Mention any small, provincial town in southern France and we’re game to visit. The girls were content with our hotel in one such village, Bollène. They were content until the morning after our night in the ancient structure when we told them this was actually Belle’s village – a poor, provincial town in France. Then they were thrilled. Belle’s village?! Could it be? As we walked the alleys of the old village, the sun peeking over Ventoux mountain in the distance, we imagined the baker pushing open a shutter and offering us a baguette. We found a fountain where the girls posed, reading a brochure just as Belle read her book to the sheep in the opening sequence of Disney’s Beauty and the Beast. They will always remember Belle’s village in Provence, quintessentially old French.
But Bollène is also representative of today’s France. While tiny, this rural village brought to the forefront images of France’s vibrant history of colonialism, immigration and integration. The narrow entryway of the hotel was flanked by a café and a kabob shop. We arrived after dark and both storefronts were doing a brisk business, mostly patronized by French of North African descent. A dozen café tables sprawled across the cobblestones, host to middle-aged and older men chatting the night away in French and Arabic. The young men working the kabob shop where we took our evening meal were of North African heritage, but clearly French.

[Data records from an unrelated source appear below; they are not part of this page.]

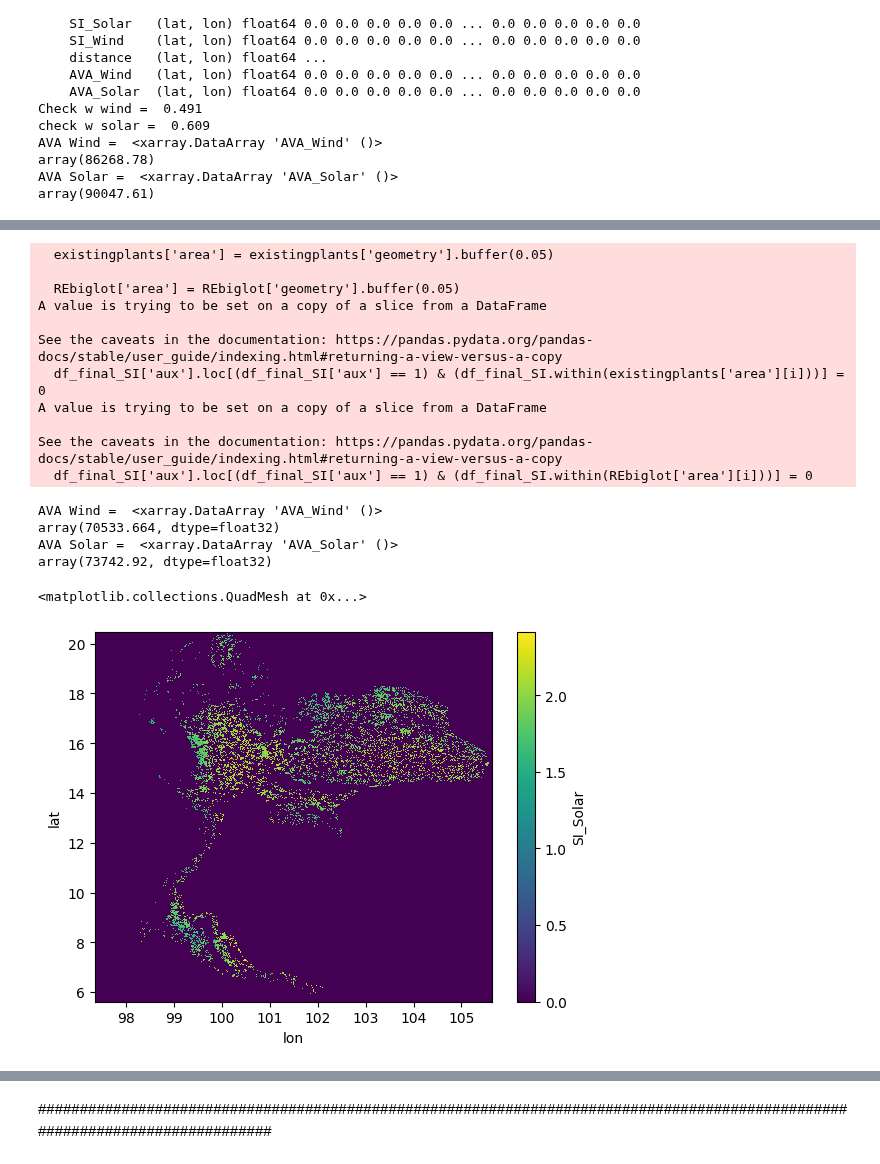
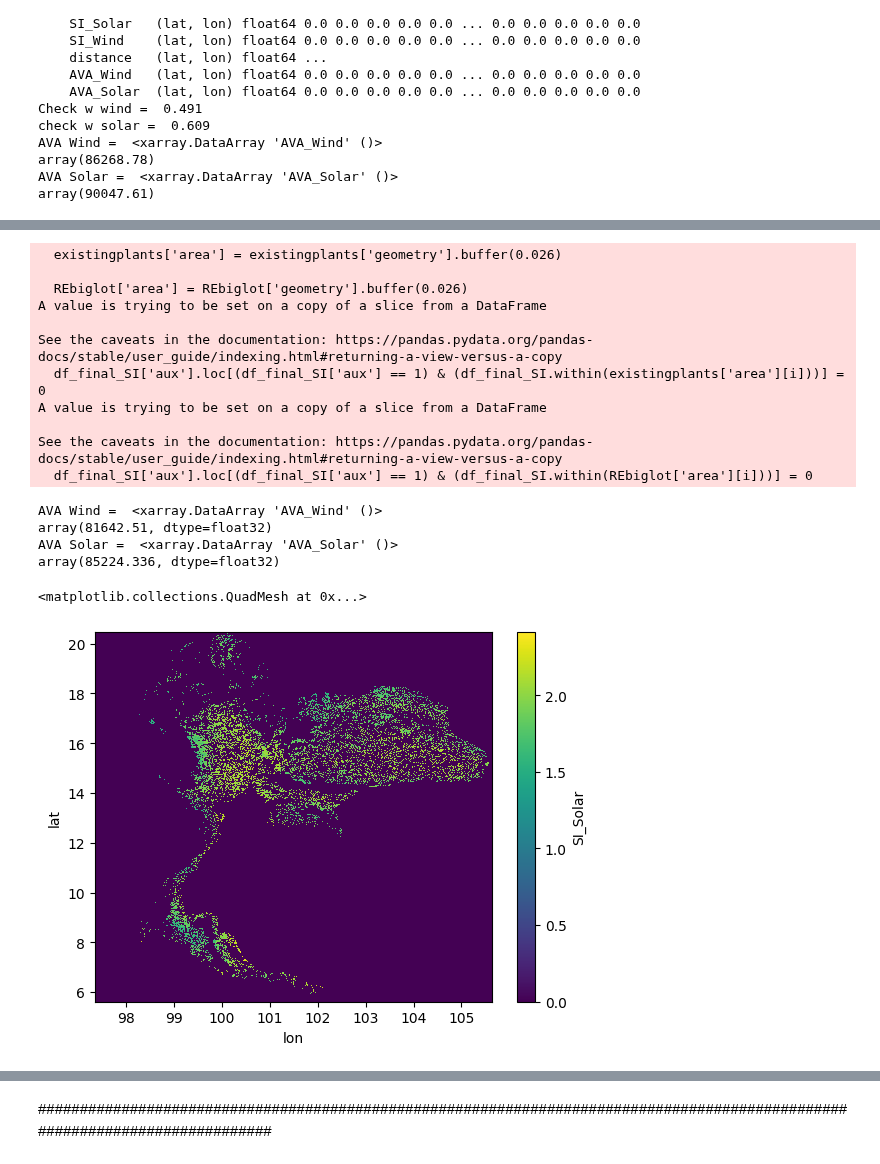
Before and after one commit to NarasetS/REPowerPlant_Siting, a Jupyter notebook: 10_SI_Farmarea_SolarWind_xarray.ipynb, the cells around one changed output, grey strips where cells are left out. Cells and saved outputs as stored; diff of their text form; code cells hidden in the pictures.

```diff
--- a/10_SI_Farmarea_SolarWind_xarray.ipynb
+++ b/10_SI_Farmarea_SolarWind_xarray.ipynb
@@ -435,14 +441,14 @@ for i in existingplants.columns:
     if i not in ['Sale_MW','FuelTypeName','latitude','longitude','geometry']:
         existingplants = existingplants.drop(columns=i)
 
-existingplants['area'] = existingplants['geometry'].buffer(0.05)
+existingplants['area'] = existingplants['geometry'].buffer(0.026)
 
 REbiglot = pd.read_excel('Data\\NewVRE.xlsx',sheet_name='สรุปผู้ที่ได้รับการคัดเลือก')
 REbiglot = gpd.GeoDataFrame(REbiglot, geometry =gpd.points_from_xy(REbiglot['lon'],REbiglot['lat']))
 REbiglot.crs = {'init': 'epsg:4326'}
 REbiglot.reset_index(inplace=True,drop=True)
 
-REbiglot['area'] = REbiglot['geometry'].buffer(0.05)
+REbiglot['area'] = REbiglot['geometry'].buffer(0.026)
 
 df_final_SI = xr_final_SI.to_dataframe()
 df_final_SI.reset_index(inplace=True)
@@ -454,35 +460,35 @@ for i in range(len(existingplants)) :
     df_final_SI['aux'].loc[(df_final_SI['aux'] == 1) & (df_final_SI.within(existingplants['area'][i]))] = 0
 
 for i in range(len(REbiglot)) :
     df_final_SI['aux'].loc[(df_final_SI['aux'] == 1) & (df_final_SI.within(REbiglot['area'][i]))] = 0
 
 df_final_SI['SI_Wind'] = df_final_SI['SI_Wind'] * df_final_SI['aux']
 df_final_SI['SI_Solar'] = df_final_SI['SI_Solar'] * df_final_SI['aux']
 df_final_SI['AVA_Wind'] = df_final_SI['AVA_Wind'] * df_final_SI['aux']
 df_final_SI['AVA_Solar'] = df_final_SI['AVA_Solar'] * df_final_SI['aux']
 
 df_final_SI = df_final_SI.drop(columns=['aux','geometry'])
 df_final_SI = df_final_SI.set_index(['lat', 'lon'])
 xr_final_SI = xr.Dataset.from_dataframe(df_final_SI)
 
 print("AVA Wind = ",xr_final_SI['AVA_Wind'].sum())
 print("AVA Solar = ",xr_final_SI['AVA_Solar'].sum())
 xr_final_SI['SI_Solar'].plot()
 # %% [output]
-  existingplants['area'] = existingplants['geometry'].buffer(0.05)
+  existingplants['area'] = existingplants['geometry'].buffer(0.026)
 
-  REbiglot['area'] = REbiglot['geometry'].buffer(0.05)
+  REbiglot['area'] = REbiglot['geometry'].buffer(0.026)
 A value is trying to be set on a copy of a slice from a DataFrame
 
 See the caveats in the documentation: https://pandas.pydata.org/pandas-docs/stable/user_guide/indexing.html#returning-a-view-versus-a-copy
   df_final_SI['aux'].loc[(df_final_SI['aux'] == 1) & (df_final_SI.within(existingplants['area'][i]))] = 0
 A value is trying to be set on a copy of a slice from a DataFrame
 
 See the caveats in the documentation: https://pandas.pydata.org/pandas-docs/stable/user_guide/indexing.html#returning-a-view-versus-a-copy
   df_final_SI['aux'].loc[(df_final_SI['aux'] == 1) & (df_final_SI.within(REbiglot['area'][i]))] = 0
 AVA Wind =  <xarray.DataArray 'AVA_Wind' ()>
-array(70533.664, dtype=float32)
+array(81642.51, dtype=float32)
 AVA Solar =  <xarray.DataArray 'AVA_Solar' ()>
-array(73742.92, dtype=float32)
+array(85224.336, dtype=float32)
 <matplotlib.collections.QuadMesh at 0x...>
-[figure, old version]
+[figure, new version]
```
Also changed, not shown: parts of 9 cells of this notebook, 4 other files.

This is France, particularly in the south near the Mediterranean Sea. People have been emigrating across the Sea for millennia, both directions. You can see visions France in Algeria and images of Morocco in Spain. It’s the Med region. After our French breakfast of coffee and pastries, while the girls saw Belle’s village, my husband and I saw the kasbah. Women walked the narrow alleys, heads covered in the Muslim head scarf. Our daughters sat at the fountain reading, just as Belle did in the movie. We read the plaque next to the water feature, noting the location where Jews were deported to Dachau during World War II. Another monument stood in the village honoring the Africans who fought in the war.
Despite what images your 2014 Provence calendar might display on your wall – fields of lavendar or stone ruins on a hilltop above an olive grove – the culture and influences in this region are much more complex. For now our girls see a scene from a Disney movie, but some day they will return and see so much more. ******************************************************************
This series is brought to you by the letter “B” and pertains to our family’s recent three week stint in Europe. If you want to be sure not to miss a post, sign up to receive the blog via email on the lefthand column.
If you missed, Part I: Surprised by BOUNTY, you can view it here.